··· TASK DATA ···

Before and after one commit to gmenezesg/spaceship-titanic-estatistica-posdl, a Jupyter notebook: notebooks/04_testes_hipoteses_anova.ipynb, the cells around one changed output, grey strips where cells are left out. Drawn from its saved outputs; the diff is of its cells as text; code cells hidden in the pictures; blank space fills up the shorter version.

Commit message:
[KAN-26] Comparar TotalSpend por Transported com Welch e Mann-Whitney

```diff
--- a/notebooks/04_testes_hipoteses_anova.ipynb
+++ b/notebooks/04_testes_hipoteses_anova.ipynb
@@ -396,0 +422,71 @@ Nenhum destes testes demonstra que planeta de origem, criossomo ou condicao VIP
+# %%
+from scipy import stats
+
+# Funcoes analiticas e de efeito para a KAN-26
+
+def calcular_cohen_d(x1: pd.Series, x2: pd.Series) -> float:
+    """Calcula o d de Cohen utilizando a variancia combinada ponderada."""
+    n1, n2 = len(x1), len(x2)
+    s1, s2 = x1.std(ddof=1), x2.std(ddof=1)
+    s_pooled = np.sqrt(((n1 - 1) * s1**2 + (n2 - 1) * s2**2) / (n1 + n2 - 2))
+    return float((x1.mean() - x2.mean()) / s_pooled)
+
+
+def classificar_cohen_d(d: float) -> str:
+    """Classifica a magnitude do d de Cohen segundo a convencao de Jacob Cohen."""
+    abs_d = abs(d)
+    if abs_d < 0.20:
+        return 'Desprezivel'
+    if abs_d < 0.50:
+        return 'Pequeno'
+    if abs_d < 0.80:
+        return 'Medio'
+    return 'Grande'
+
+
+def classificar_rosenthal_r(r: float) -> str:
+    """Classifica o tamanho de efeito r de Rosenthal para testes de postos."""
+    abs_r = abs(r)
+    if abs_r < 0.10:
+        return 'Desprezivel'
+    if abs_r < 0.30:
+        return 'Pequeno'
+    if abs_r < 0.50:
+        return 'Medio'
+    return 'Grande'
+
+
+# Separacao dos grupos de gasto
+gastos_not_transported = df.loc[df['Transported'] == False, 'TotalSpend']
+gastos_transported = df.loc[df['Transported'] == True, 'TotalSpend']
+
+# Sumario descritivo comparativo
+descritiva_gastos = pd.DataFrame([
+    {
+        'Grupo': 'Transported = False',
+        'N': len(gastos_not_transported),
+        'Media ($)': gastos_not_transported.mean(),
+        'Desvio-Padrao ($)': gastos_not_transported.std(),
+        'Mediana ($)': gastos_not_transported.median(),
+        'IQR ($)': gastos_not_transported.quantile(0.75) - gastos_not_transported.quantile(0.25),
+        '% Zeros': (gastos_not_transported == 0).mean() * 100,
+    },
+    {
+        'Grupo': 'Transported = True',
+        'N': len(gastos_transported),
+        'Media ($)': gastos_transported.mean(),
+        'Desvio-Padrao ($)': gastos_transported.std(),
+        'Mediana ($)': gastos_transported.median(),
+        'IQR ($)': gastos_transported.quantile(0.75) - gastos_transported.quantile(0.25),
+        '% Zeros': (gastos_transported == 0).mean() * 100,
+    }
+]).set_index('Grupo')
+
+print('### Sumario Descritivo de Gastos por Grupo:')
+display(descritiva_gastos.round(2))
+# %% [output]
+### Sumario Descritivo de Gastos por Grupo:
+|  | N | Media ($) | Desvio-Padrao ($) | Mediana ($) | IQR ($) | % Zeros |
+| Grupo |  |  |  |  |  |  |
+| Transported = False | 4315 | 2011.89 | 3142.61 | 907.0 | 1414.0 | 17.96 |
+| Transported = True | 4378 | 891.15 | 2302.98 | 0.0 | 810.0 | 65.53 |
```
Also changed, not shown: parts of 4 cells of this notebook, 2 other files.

···

■ **REQUIREMENT**
All lines in the records above with "quantile" need to be found and copied.

■ **YOUR SOLUTION**
+        'IQR ($)': gastos_not_transported.quantile(0.75) - gastos_not_transported.quantile(0.25),
+        'IQR ($)': gastos_transported.quantile(0.75) - gastos_transported.quantile(0.25),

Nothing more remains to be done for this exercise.